“We sincerely applaud the FCC staff for their work and due consideration on this Order and proposed rulemaking,” says Joe Ciaudelli, director of U.S. spectrum affairs for Sennheiser Electronic Corp. “This represents a very positive outcome for our customers and all professional wireless microphone users. Clearly the FCC listened to the needs of the professional production community and worked hard to provide a solution.”
“In the Future Notice of Proposed Rulemaking the Commission states its intention to expand license eligibility, allowing many organizations that stage sophisticated productions but do not qualify for an FCC license under current rules the ability to obtain a license. This was opposed by a mega-sized multi-conglomerate that desires UHF channels for operation of unlicensed white space channels,” Sennheiser said. “Licensed microphone operators are able to reserve channels for interference protection from unlicensed devices when they stage their productions — a vital privilege that will help organizations like high-quality regional theaters ensure smooth, professional wireless audio operation. Sennheiser submitted a timely filing in response to the opposing party to outline these issues while defending the interests of wireless microphone operators, illustrating that the ability to reserve ‘white space’ frequencies for professional wireless use is integral to effective operation of wireless microphone systems in real-world applications.”
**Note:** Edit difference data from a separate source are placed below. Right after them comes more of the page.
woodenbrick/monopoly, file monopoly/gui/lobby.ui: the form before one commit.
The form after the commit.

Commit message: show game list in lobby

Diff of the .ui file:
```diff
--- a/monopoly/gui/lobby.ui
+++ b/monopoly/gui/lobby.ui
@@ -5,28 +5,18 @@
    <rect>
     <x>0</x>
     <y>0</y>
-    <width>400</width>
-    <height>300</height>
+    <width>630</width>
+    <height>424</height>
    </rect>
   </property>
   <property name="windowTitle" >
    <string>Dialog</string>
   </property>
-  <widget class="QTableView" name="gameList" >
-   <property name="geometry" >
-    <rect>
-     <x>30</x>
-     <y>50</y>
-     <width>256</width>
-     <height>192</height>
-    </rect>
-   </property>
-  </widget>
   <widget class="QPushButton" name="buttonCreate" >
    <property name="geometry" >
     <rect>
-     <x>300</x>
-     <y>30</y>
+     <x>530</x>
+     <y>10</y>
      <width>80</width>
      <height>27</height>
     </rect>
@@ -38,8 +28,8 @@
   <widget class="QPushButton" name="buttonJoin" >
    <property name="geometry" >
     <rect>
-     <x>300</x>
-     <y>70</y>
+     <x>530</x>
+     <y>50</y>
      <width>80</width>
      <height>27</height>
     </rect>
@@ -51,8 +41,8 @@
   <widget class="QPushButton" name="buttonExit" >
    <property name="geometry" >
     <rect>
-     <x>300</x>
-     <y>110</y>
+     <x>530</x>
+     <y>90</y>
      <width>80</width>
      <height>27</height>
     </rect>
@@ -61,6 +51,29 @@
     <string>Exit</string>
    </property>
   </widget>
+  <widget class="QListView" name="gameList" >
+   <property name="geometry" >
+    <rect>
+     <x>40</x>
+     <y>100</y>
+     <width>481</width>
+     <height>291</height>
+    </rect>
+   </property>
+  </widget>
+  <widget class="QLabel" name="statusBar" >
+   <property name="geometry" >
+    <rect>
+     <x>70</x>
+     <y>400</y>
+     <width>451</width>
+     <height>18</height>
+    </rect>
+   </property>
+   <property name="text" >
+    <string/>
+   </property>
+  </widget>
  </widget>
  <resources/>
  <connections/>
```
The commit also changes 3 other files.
“The Commission’s decision today is applauded by the wireless microphone community faced with significant spectrum changes and dislocation brought about by the Incentive Auction and broadcaster repacking, as well as the earlier decisions to eliminate the two UHF wireless microphone reserve channels and unlicensed microphone registration,” said Mark Brunner, vice president-corporate and government relations for Shure, Inc. “The amendments and clarifications eliminate unnecessary roadblocks and provide helpful certainty for our industry. Shure deeply appreciates the thoughtful and thorough analysis by OET on the technical issues that affect all manufacturers and ultimately microphone users and their audiences. As mentioned at the meeting, this affects wireless microphones used in theater, music, sports, business conferences, and Houses of Worship, to name just a few daily applications.
“With respect to the Further Notice, we are encouraged that the Commission shares our view that the rules should address the need for interference protection for professional microphone users operating at smaller venues and events that have the same need for high quality interference-free audio as larger more microphone-intensive events,” Mr. Brunner added. “Chairman Pai was spot on in pointing out the example of an important theater production that would be unable to guarantee its operations because it falls short of the required 50 microphone requirement for Part 74 licensing and interference protection. We are hopeful that the Further Notice will help the Commission craft the right rules that can provide interference protection in those and similar instances.”
CP Communications LLC, which rents wireless production equipment, including wireless mics, to the broadcast, theatrical, and other industries, said, “We haven’t seen the full document yet, so we don’t know all the details, but we are pleased that all three Commissioners are engaged in the issues and are looking for ways to improve the environment for wireless mics. More and more venues depend on this technology every day.” —Paul Kirby, email@example.com